AIM OF THE TASK:
Line by line, set down all the data below exactly, omitting any picture.

Edit difference data:
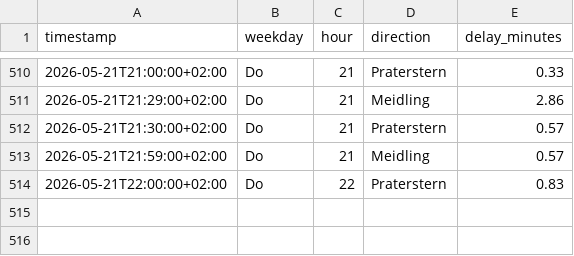
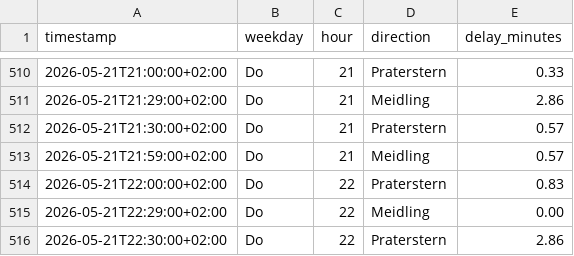
Before and after one commit to Origamihase/wien-oepnv, a CSV file: data/stats/stammstrecke_2026.csv, drawn as a sheet; only a part is shown, gaps mark what is left out; the diff names each change by its address in the sheet, - before the commit and + after, or states it on an @@ line.

```diff
--- a/data/stats/stammstrecke_2026.csv
+++ b/data/stats/stammstrecke_2026.csv
+row 515: 2026-05-21T22:29:00+02:00 | Do | 22 | Meidling | 0.00
+row 516: 2026-05-21T22:30:00+02:00 | Do | 22 | Praterstern | 2.86
```
Also changed, not shown: data/stats/ausfaelle_2026.csv, 8 other files.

SOLUTION:
Before and after one commit to Origamihase/wien-oepnv, a CSV file: data/stats/stammstrecke_2026.csv, drawn as a sheet; only a part is shown, gaps mark what is left out; the diff names each change by its address in the sheet, - before the commit and + after, or states it on an @@ line.

```diff
--- a/data/stats/stammstrecke_2026.csv
+++ b/data/stats/stammstrecke_2026.csv
+row 515: 2026-05-21T22:29:00+02:00 | Do | 22 | Meidling | 0.00
+row 516: 2026-05-21T22:30:00+02:00 | Do | 22 | Praterstern | 2.86
```
Also changed, not shown: data/stats/ausfaelle_2026.csv, 8 other files.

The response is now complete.